The kitchen is the second piece of furniture. It is entirely made of Norwegian slate and incorporates all kitchen appliances and storage, a toilet and a bar. It is as solid as a rock, yet gentle in its use – a sort of primordial sophistication. The third furniture piece consists of two concrete walls that incorporate a fireplace, storage, and video projector. This element opens up to create a patio bordered by a living room, garden room and atelier. The glass facade is suspended between window frames hidden in the ceiling and floor. There is no vertical structure, only silicone joints to hold the glass. The only large opening is a huge green marble sliding wall (a sort of mobilized Mies wall) which opens the intimacy of the living room onto the terrace. Although made of marble, the sliding wall is very light as it is mounted on honeycomb aluminum plates (a Chinese invention called stone-veneer now produced in Texas, USA, with predominantly Middle East stones). The marble sliding wall wraps around a cross-shaped column clad with a black rubber skin: this is what we called the “Miessian Gimp”.
Structurally the house is a stack of different industrial building techniques. The basement is cast in concrete. The roof, with extreme cantilevers, is a complex steel structure designed by the audacious structural engineer Gilbert van der Lee. The bookshelf in the North wing is made entirely of solid steel plates and functions as a structural Vierendeel frame stabilizing the structure of the roof. As a result of its Y shape and architectural dichotomy, the villa provides a wide array of extreme spatial qualities, going from narrow, dark, vaulted corridors to wide-open, transparent garden rooms. The result is a landscape of different spatial perceptions that goes beyond the mere pragmatic diagram of functionality. This house is the result of an involuntary yet conscious choice to radically change a way of living. It is a house for the new life of a man and his new partner. A house that can provide him with a new place to live in, after losing his beloved one with whom he had lived thirty years in an old farmhouse bought in the seventies and which they had remodeled 8 times to fit their changing needs. This house had to be something radically new for him. It had to offer a new balance to a disturbed life. It had to provide a new anchor point. It is a house designed for a family to be re-rooted.
Aesthetically and Geographically Related Projects:
- House in Oeiras (2015) by Pedro Domingos Arquitectos
- Cave House in Loess Plateau (2016) by hyperSity Architects

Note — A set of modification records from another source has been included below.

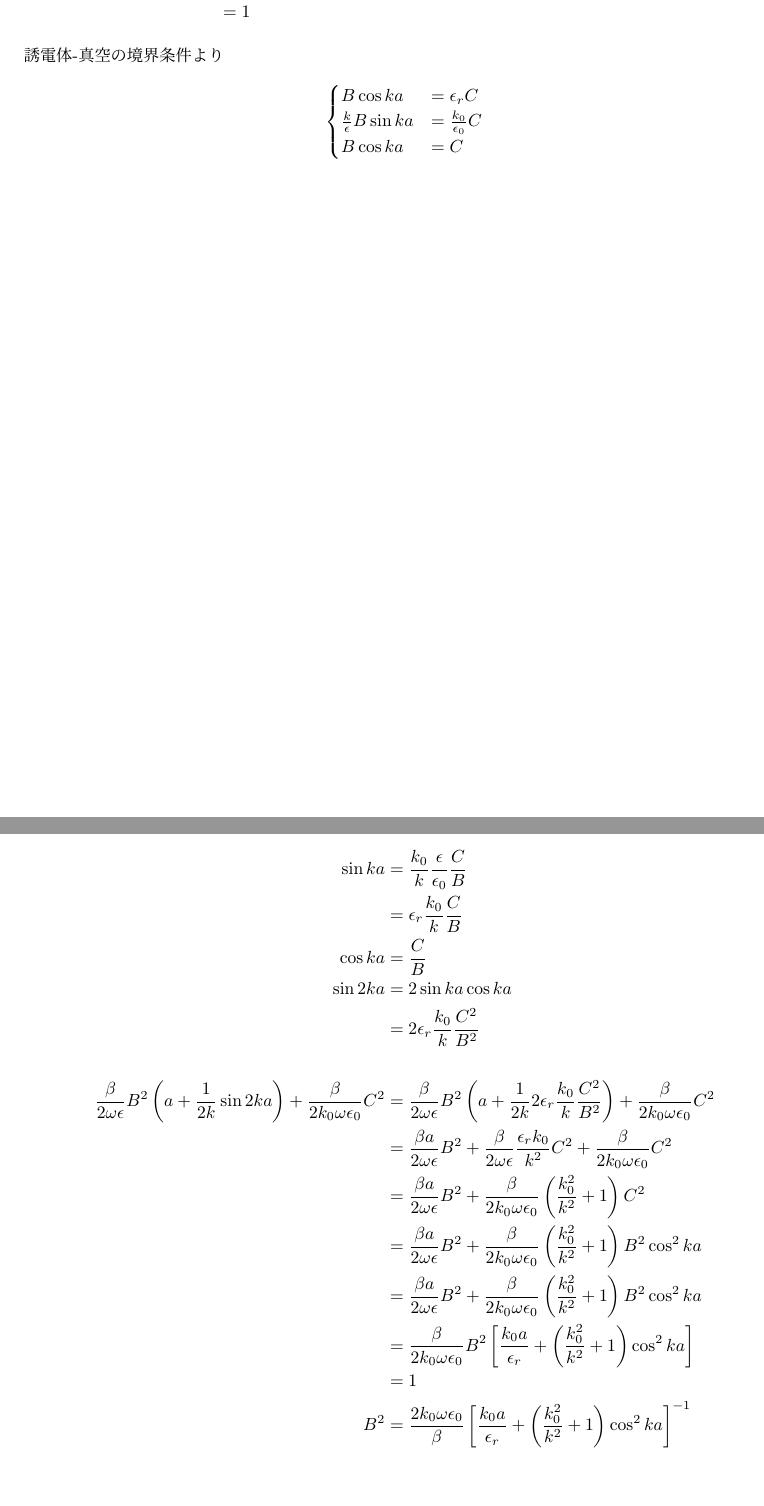
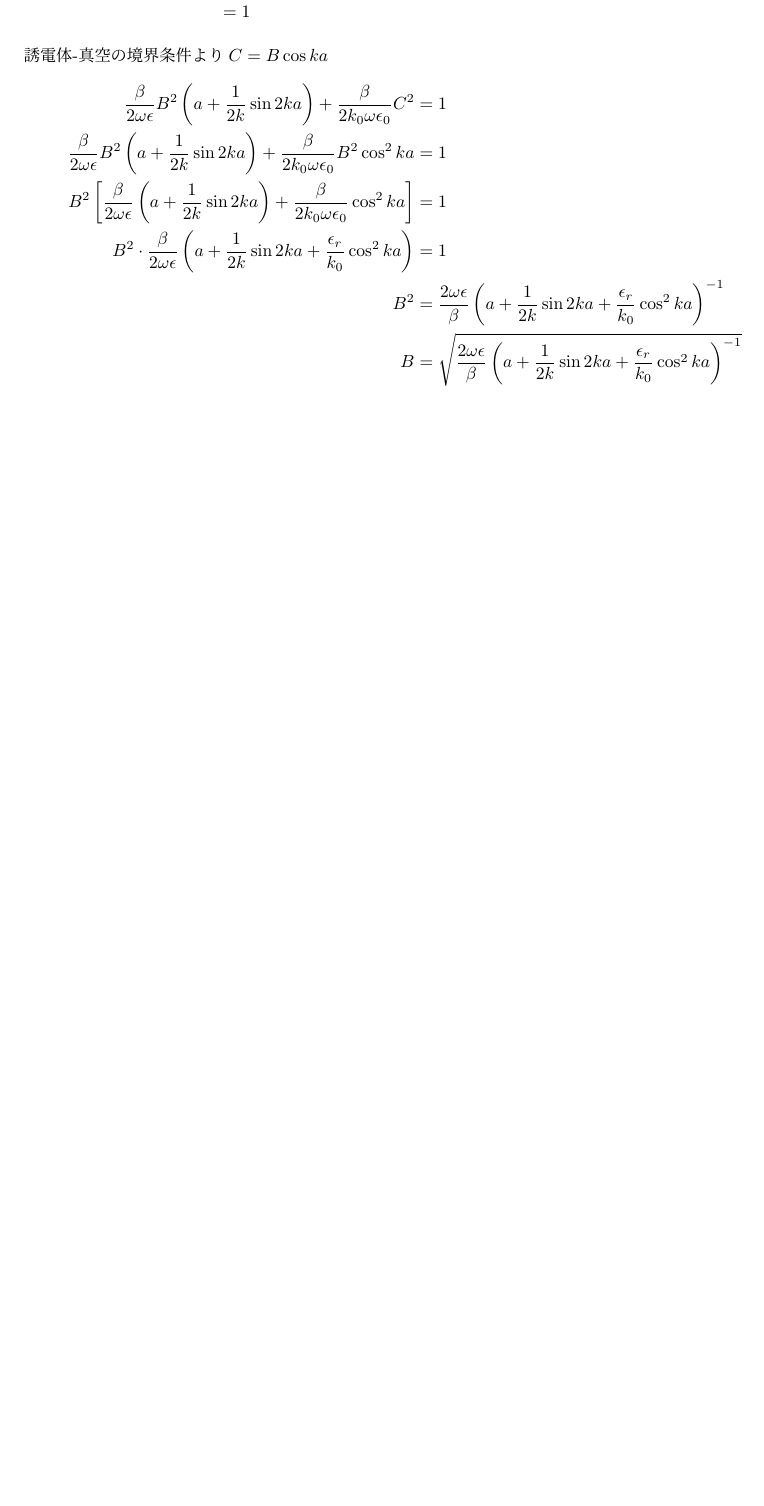
Before and after one commit to yn4k4nishi/aemwel_programing, a LaTeX document (ex3/tex/dispersion_relation.tex): two parts of pages 7 and 8 of 8 before the commit and part of page 7 of 7 after it, the two joined at a grey line, cut so that both start at the same text, the shorter picture padded with empty space. Compiled offline with upLaTeX and dvipdfmx.

Commit message:
:construction: WIP : 分散曲線の基本モードは原点スタートになるはず

```diff
--- a/ex3/tex/dispersion_relation.tex
+++ b/ex3/tex/dispersion_relation.tex
@@ -366,49 +363,26 @@ $xy$平面での単位面積当たりの有効伝送電力$P_e$は
     &= 1
 \end{align*}
 
-誘電体-真空の境界条件より
+誘電体-真空の境界条件より$C = B \cos ka$
 \begin{align*}
-    \begin{cases}
-        B \cos ka &= \epsilon_r C \\
-        \frac{k}{\epsilon} B \sin ka &= \frac{k_0}{\epsilon_0} C \\
-        B \cos ka &= C
-    \end{cases}
+    \frac{\beta}{2\omega \epsilon} B^2 \left( a + \frac{1}{2k} \sin 2ka \right)
+        + \frac{\beta}{2k_0 \omega \epsilon_0} C^2 &= 1 \\
+    \frac{\beta}{2\omega \epsilon} B^2 \left( a + \frac{1}{2k} \sin 2ka \right)
+        + \frac{\beta}{2k_0 \omega \epsilon_0} B^2 \cos^2 ka &= 1 \\
+    B^2 \left[
+        \frac{\beta}{2\omega \epsilon} \left( a + \frac{1}{2k} \sin 2ka \right)
+            + \frac{\beta}{2k_0 \omega \epsilon_0} \cos^2 ka
+    \right] &= 1 \\
+    B^2 \cdot \frac{\beta}{2\omega \epsilon}\left(
+         a + \frac{1}{2k} \sin 2ka + \frac{\epsilon_r}{k_0} \cos^2 ka
+    \right) &= 1 \\
+    B^2 &= \frac{2\omega \epsilon}{\beta}\left(
+        a + \frac{1}{2k} \sin 2ka + \frac{\epsilon_r}{k_0} \cos^2 ka
+   \right)^{-1}\\
+   B &= \sqrt{\frac{2\omega \epsilon}{\beta}\left(
+    a + \frac{1}{2k} \sin 2ka + \frac{\epsilon_r}{k_0} \cos^2 ka
+\right)^{-1}}\\
 \end{align*}
-
-\begin{align*}
-    \sin ka &= \frac{k_0}{k}\frac{\epsilon}{\epsilon_0} \frac{C}{B} \\
-            &= \epsilon_r \frac{k_0}{k} \frac{C}{B} \\
-    \cos ka &= \frac{C}{B} \\
-    \sin 2ka &= 2 \sin ka \cos ka \\
-             &= 2 \epsilon_r \frac{k_0}{k} \frac{C^2}{B^2}\\
-    \\
-    \frac{\beta}{2\omega \epsilon} B^2 \left( a + \frac{1}{2k} \sin 2ka \right) + \frac{\beta}{2k_0 \omega \epsilon_0} C^2
-    &= \frac{\beta}{2\omega \epsilon} B^2 \left( a + \frac{1}{2k} 2 \epsilon_r \frac{k_0}{k} \frac{C^2}{B^2} \right)
-     + \frac{\beta}{2k_0 \omega \epsilon_0} C^2 \\
-    &= \frac{\beta a}{2\omega \epsilon} B^2
-     + \frac{\beta}{2\omega \epsilon} \frac{\epsilon_r k_0}{k^2} C^2
-     + \frac{\beta}{2k_0 \omega \epsilon_0} C^2 \\
-    &= \frac{\beta a}{2\omega \epsilon} B^2
-     + \frac{\beta}{2k_0 \omega \epsilon_0} \left(
-        \frac{k_0^2}{k^2} + 1
-       \right) C^2 \\
-    &= \frac{\beta a}{2\omega \epsilon} B^2
-    + \frac{\beta}{2k_0 \omega \epsilon_0} \left(
-        \frac{k_0^2}{k^2} + 1
-        \right) B^2 \cos^2 ka \\
-    &= \frac{\beta a}{2\omega \epsilon} B^2
-    + \frac{\beta}{2k_0 \omega \epsilon_0} \left(
-        \frac{k_0^2}{k^2} + 1
-        \right) B^2 \cos^2 ka \\
-    &= \frac{\beta}{2k_0 \omega \epsilon_0} B^2 \left[
-        \frac{k_0 a}{\epsilon_r} + \left( \frac{k_0^2}{k^2} + 1 \right) \cos^2 ka
-    \right] \\
-    &= 1 \\
-    B^2 &= \frac{2k_0 \omega \epsilon_0}{\beta} \left[
-        \frac{k_0 a}{\epsilon_r} + \left( \frac{k_0^2}{k^2} + 1 \right) \cos^2 ka
-    \right]^{-1} \\
-\end{align*}
-
 
 
 %===========================================================================
```
Also changed, not shown: ex3/tex/dispersion_relation.pdf, ex3/tex/dispersion_relation.tex (19 more changed lines), 1 other file.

- Casa Crotta (2015) by Massimo Galeotti Architetto
- Church Hill Barn Church Hill Barn (2016) by David Nossiter Architects
- House in La Rufina (2013) by Santiago Carlos Viale + Daniella Beviglia